To have a red-hot, sizzling brand, you can never stop stoking the fires of imagination or persistence. That’s the advice of my friend, Dink NeSmith, a very successful businessman and a great believer in branding. He thinks, and I tend to agree, that the state of Georgia, and even the University System of Georgia, needs to be “better branded.” That is, when you see the brand, you immediately think about Georgia’s or the University System’s great virtues.

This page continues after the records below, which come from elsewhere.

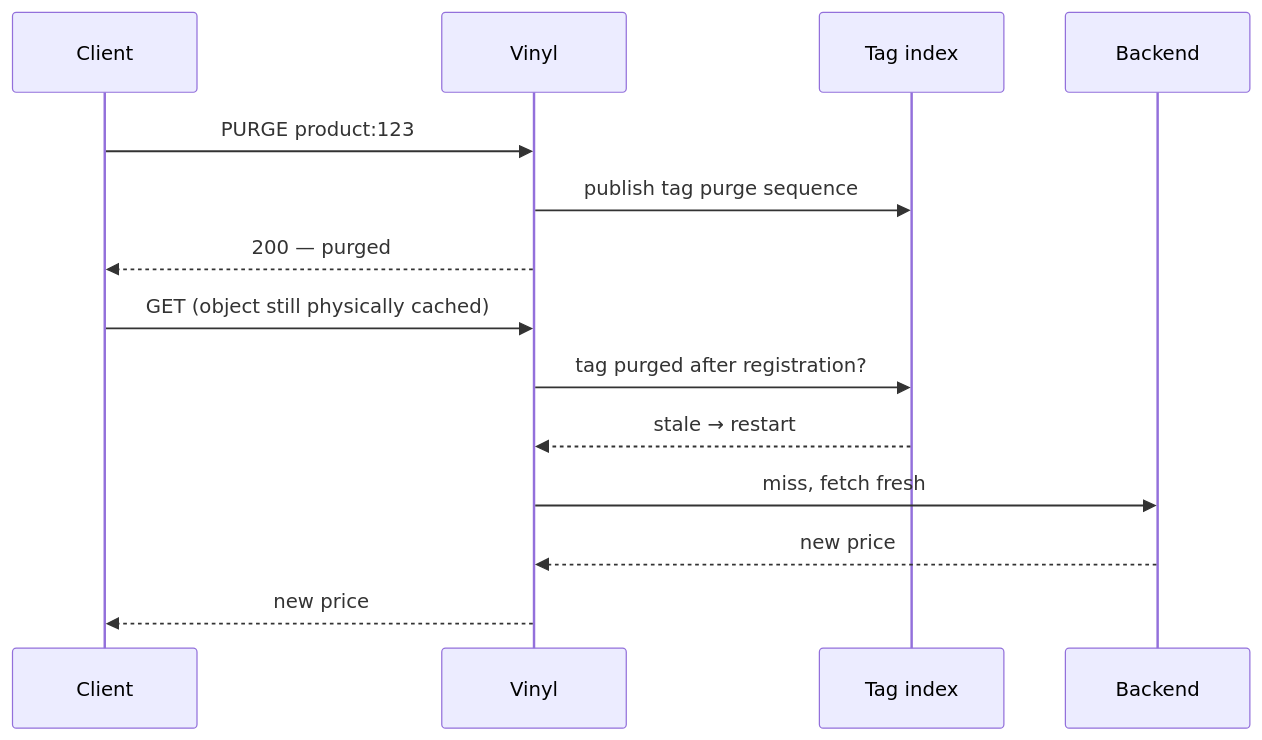
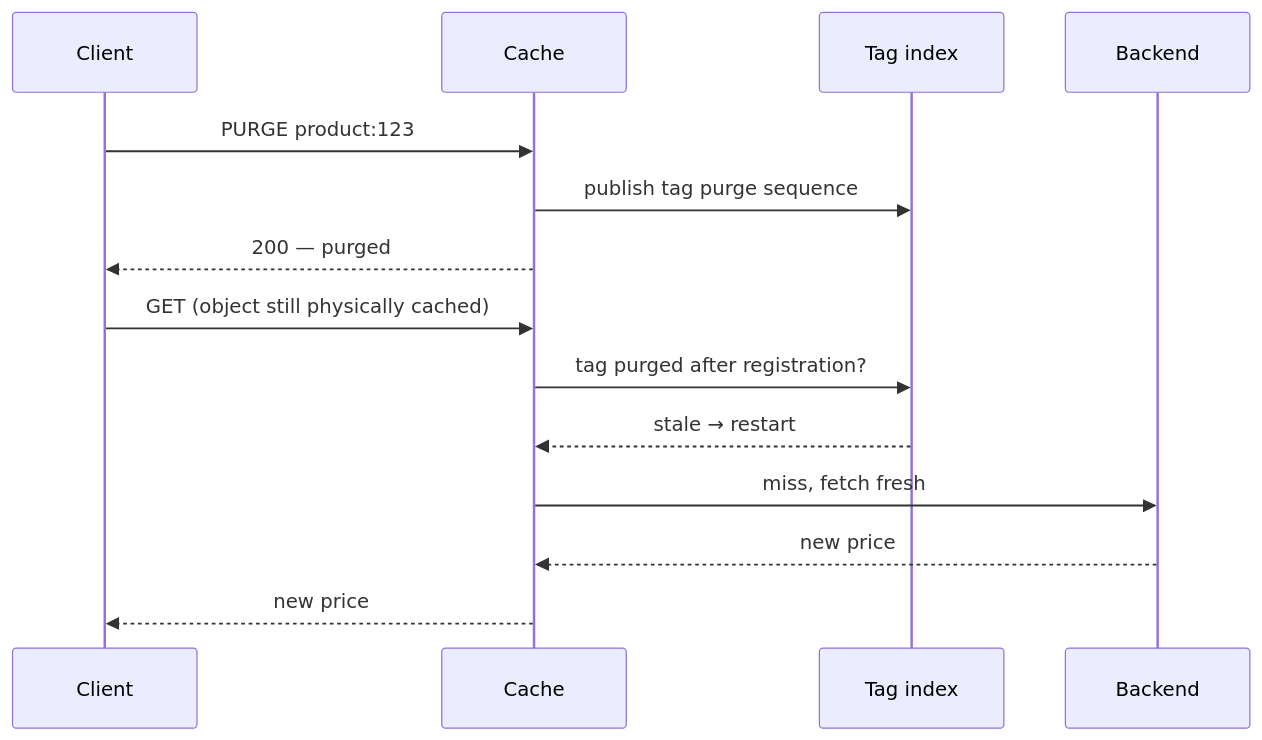
The diagram in docs/strictness.md (boffinate/libvmod-cachetag), drawn with Mermaid before and after one commit. The commit also changed 133 other files, not shown here.

First line of the commit message:
Build natively against Varnish and Vinyl Cache 9.1

````diff
--- a/docs/strictness.md
+++ b/docs/strictness.md
@@ -17,16 +17,16 @@
 ```mermaid
 sequenceDiagram
     participant C as Client
-    participant V as Vinyl
+    participant V as Cache
     participant I as Tag index
     participant B as Backend
     C->>V: PURGE product:123
     V->>I: publish tag purge sequence
     V-->>C: 200 — purged
     C->>V: GET (object still physically cached)
     V->>I: tag purged after registration?
     I-->>V: stale → restart
     V->>B: miss, fetch fresh
     B-->>V: new price
     V-->>C: new price
 ```
````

Georgia has been known in the past (and not so much, today) as the “Empire State of the South.” Also, even today, as the “Peach State” (though, today, blueberries are a larger cash crop). Probably this motto hangs on only because we have the best peaches in the world. Go back even further and we were “The Cotton State.” Cotton is still important, but not like it used to be, and it wouldn’t be selected to be a brand or part of one for our increasingly sophisticated state.
The Atlanta Journal-Constitution used to have as its motto: “Covers Dixie Like the Dew,” which it did, but no longer does, and, plus, it had in its motto that word “Dixie” which, to some, has become passé and not totally acceptable. Still, whoever came up with that motto branded that newspaper in a very positive way.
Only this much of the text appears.